Input data START

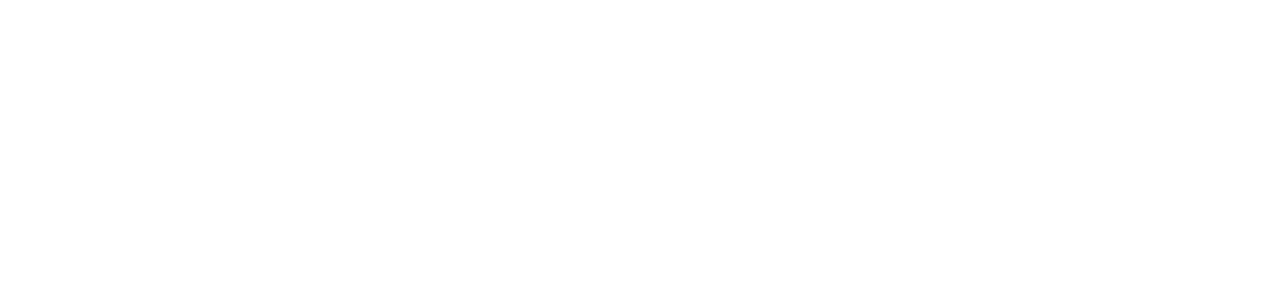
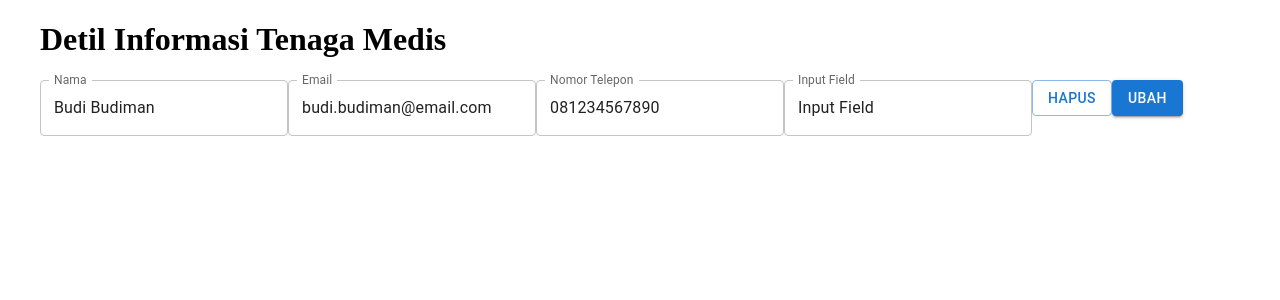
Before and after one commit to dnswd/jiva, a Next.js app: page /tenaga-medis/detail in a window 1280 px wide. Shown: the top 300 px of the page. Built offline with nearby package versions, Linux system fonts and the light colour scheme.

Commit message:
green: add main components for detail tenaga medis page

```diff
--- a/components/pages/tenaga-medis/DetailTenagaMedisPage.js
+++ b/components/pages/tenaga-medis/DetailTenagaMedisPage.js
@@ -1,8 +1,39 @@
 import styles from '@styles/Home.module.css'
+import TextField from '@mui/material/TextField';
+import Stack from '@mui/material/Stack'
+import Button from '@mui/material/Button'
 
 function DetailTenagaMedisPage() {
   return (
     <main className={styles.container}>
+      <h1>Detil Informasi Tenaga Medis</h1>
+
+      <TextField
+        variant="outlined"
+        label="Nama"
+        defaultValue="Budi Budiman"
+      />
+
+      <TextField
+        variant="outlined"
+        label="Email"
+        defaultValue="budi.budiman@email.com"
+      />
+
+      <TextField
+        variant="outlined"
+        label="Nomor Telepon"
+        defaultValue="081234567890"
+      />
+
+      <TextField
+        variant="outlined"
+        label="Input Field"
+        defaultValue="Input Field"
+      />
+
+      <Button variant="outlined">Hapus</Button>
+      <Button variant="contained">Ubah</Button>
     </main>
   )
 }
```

Input data END

#### Action item
Above are the records. Identify each line that contains the word "defaultValue".

#### Task result
+        defaultValue="Budi Budiman"
+        defaultValue="budi.budiman@email.com"
+        defaultValue="081234567890"
+        defaultValue="Input Field"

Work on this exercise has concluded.